» **Task goal**
Every record needs to come back as written, except for the pictures.

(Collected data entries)
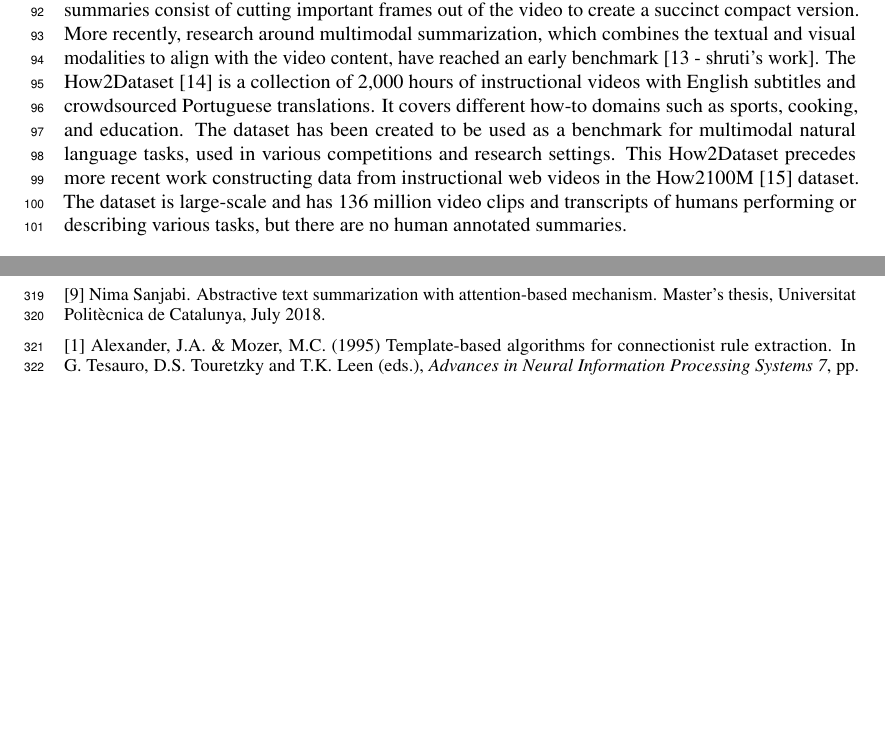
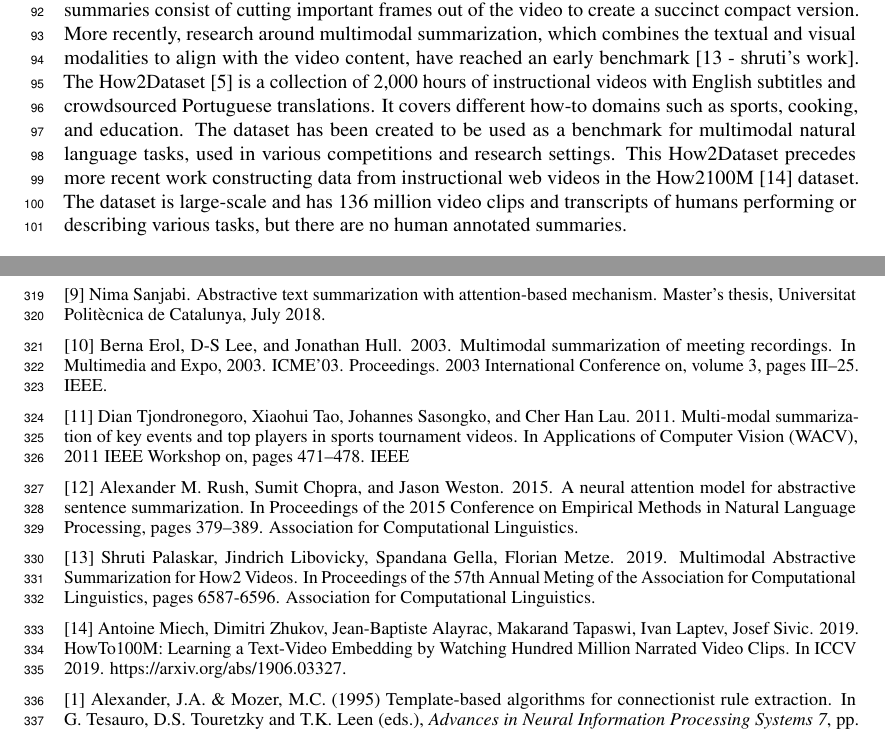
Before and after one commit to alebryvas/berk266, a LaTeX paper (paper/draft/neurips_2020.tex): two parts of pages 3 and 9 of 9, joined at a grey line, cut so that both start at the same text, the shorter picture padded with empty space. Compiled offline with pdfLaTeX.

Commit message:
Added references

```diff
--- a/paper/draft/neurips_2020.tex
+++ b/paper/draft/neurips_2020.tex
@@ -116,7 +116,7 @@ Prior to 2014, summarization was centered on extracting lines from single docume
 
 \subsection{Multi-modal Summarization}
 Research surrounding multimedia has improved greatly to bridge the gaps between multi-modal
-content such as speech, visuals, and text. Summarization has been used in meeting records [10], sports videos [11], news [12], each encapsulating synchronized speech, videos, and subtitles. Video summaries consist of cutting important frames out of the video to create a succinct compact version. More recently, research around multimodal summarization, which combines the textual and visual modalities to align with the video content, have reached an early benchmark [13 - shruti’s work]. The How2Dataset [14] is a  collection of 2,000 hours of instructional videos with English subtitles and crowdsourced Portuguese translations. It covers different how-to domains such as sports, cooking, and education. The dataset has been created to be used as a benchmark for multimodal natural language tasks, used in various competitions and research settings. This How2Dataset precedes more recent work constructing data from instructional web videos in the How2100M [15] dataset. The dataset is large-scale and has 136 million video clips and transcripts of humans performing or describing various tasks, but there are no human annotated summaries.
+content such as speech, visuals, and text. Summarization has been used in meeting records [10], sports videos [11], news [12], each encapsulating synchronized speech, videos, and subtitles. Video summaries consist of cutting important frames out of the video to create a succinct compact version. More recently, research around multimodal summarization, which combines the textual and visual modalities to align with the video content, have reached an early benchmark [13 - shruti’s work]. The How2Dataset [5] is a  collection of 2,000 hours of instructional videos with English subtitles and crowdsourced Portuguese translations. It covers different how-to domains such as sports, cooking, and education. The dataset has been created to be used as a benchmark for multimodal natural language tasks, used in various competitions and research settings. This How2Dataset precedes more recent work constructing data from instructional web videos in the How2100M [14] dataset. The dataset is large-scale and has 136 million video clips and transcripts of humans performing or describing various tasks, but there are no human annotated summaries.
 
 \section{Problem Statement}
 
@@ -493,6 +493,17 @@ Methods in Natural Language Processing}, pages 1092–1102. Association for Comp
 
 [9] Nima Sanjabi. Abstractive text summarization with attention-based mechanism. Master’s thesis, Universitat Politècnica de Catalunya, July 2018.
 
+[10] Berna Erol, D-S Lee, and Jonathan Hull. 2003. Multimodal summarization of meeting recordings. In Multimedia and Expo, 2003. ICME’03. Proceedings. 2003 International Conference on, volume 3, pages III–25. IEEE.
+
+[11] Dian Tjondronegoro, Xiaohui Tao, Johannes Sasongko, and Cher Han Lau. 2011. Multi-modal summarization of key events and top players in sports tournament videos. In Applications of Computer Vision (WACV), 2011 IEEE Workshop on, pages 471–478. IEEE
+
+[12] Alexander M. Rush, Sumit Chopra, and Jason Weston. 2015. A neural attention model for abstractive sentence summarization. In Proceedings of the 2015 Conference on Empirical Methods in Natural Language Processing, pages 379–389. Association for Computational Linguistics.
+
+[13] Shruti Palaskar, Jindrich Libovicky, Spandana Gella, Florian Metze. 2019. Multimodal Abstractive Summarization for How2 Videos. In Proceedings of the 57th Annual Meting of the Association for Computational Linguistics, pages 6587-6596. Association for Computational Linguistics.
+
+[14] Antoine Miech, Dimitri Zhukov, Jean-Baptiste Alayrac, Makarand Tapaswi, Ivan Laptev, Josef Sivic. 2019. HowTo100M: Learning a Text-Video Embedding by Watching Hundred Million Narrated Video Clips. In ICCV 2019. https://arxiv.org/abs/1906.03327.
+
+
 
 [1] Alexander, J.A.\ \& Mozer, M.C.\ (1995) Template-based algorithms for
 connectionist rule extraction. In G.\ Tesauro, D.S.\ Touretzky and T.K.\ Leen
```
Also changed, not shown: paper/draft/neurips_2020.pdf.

» **Exercise response**
Before and after one commit to alebryvas/berk266, a LaTeX paper (paper/draft/neurips_2020.tex): two parts of pages 3 and 9 of 9, joined at a grey line, cut so that both start at the same text, the shorter picture padded with empty space. Compiled offline with pdfLaTeX.

Commit message:
Added references

```diff
--- a/paper/draft/neurips_2020.tex
+++ b/paper/draft/neurips_2020.tex
@@ -116,7 +116,7 @@ Prior to 2014, summarization was centered on extracting lines from single docume
 
 \subsection{Multi-modal Summarization}
 Research surrounding multimedia has improved greatly to bridge the gaps between multi-modal
-content such as speech, visuals, and text. Summarization has been used in meeting records [10], sports videos [11], news [12], each encapsulating synchronized speech, videos, and subtitles. Video summaries consist of cutting important frames out of the video to create a succinct compact version. More recently, research around multimodal summarization, which combines the textual and visual modalities to align with the video content, have reached an early benchmark [13 - shruti’s work]. The How2Dataset [14] is a  collection of 2,000 hours of instructional videos with English subtitles and crowdsourced Portuguese translations. It covers different how-to domains such as sports, cooking, and education. The dataset has been created to be used as a benchmark for multimodal natural language tasks, used in various competitions and research settings. This How2Dataset precedes more recent work constructing data from instructional web videos in the How2100M [15] dataset. The dataset is large-scale and has 136 million video clips and transcripts of humans performing or describing various tasks, but there are no human annotated summaries.
+content such as speech, visuals, and text. Summarization has been used in meeting records [10], sports videos [11], news [12], each encapsulating synchronized speech, videos, and subtitles. Video summaries consist of cutting important frames out of the video to create a succinct compact version. More recently, research around multimodal summarization, which combines the textual and visual modalities to align with the video content, have reached an early benchmark [13 - shruti’s work]. The How2Dataset [5] is a  collection of 2,000 hours of instructional videos with English subtitles and crowdsourced Portuguese translations. It covers different how-to domains such as sports, cooking, and education. The dataset has been created to be used as a benchmark for multimodal natural language tasks, used in various competitions and research settings. This How2Dataset precedes more recent work constructing data from instructional web videos in the How2100M [14] dataset. The dataset is large-scale and has 136 million video clips and transcripts of humans performing or describing various tasks, but there are no human annotated summaries.
 
 \section{Problem Statement}
 
@@ -493,6 +493,17 @@ Methods in Natural Language Processing}, pages 1092–1102. Association for Comp
 
 [9] Nima Sanjabi. Abstractive text summarization with attention-based mechanism. Master’s thesis, Universitat Politècnica de Catalunya, July 2018.
 
+[10] Berna Erol, D-S Lee, and Jonathan Hull. 2003. Multimodal summarization of meeting recordings. In Multimedia and Expo, 2003. ICME’03. Proceedings. 2003 International Conference on, volume 3, pages III–25. IEEE.
+
+[11] Dian Tjondronegoro, Xiaohui Tao, Johannes Sasongko, and Cher Han Lau. 2011. Multi-modal summarization of key events and top players in sports tournament videos. In Applications of Computer Vision (WACV), 2011 IEEE Workshop on, pages 471–478. IEEE
+
+[12] Alexander M. Rush, Sumit Chopra, and Jason Weston. 2015. A neural attention model for abstractive sentence summarization. In Proceedings of the 2015 Conference on Empirical Methods in Natural Language Processing, pages 379–389. Association for Computational Linguistics.
+
+[13] Shruti Palaskar, Jindrich Libovicky, Spandana Gella, Florian Metze. 2019. Multimodal Abstractive Summarization for How2 Videos. In Proceedings of the 57th Annual Meting of the Association for Computational Linguistics, pages 6587-6596. Association for Computational Linguistics.
+
+[14] Antoine Miech, Dimitri Zhukov, Jean-Baptiste Alayrac, Makarand Tapaswi, Ivan Laptev, Josef Sivic. 2019. HowTo100M: Learning a Text-Video Embedding by Watching Hundred Million Narrated Video Clips. In ICCV 2019. https://arxiv.org/abs/1906.03327.
+
+
 
 [1] Alexander, J.A.\ \& Mozer, M.C.\ (1995) Template-based algorithms for
 connectionist rule extraction. In G.\ Tesauro, D.S.\ Touretzky and T.K.\ Leen
```
Also changed, not shown: paper/draft/neurips_2020.pdf.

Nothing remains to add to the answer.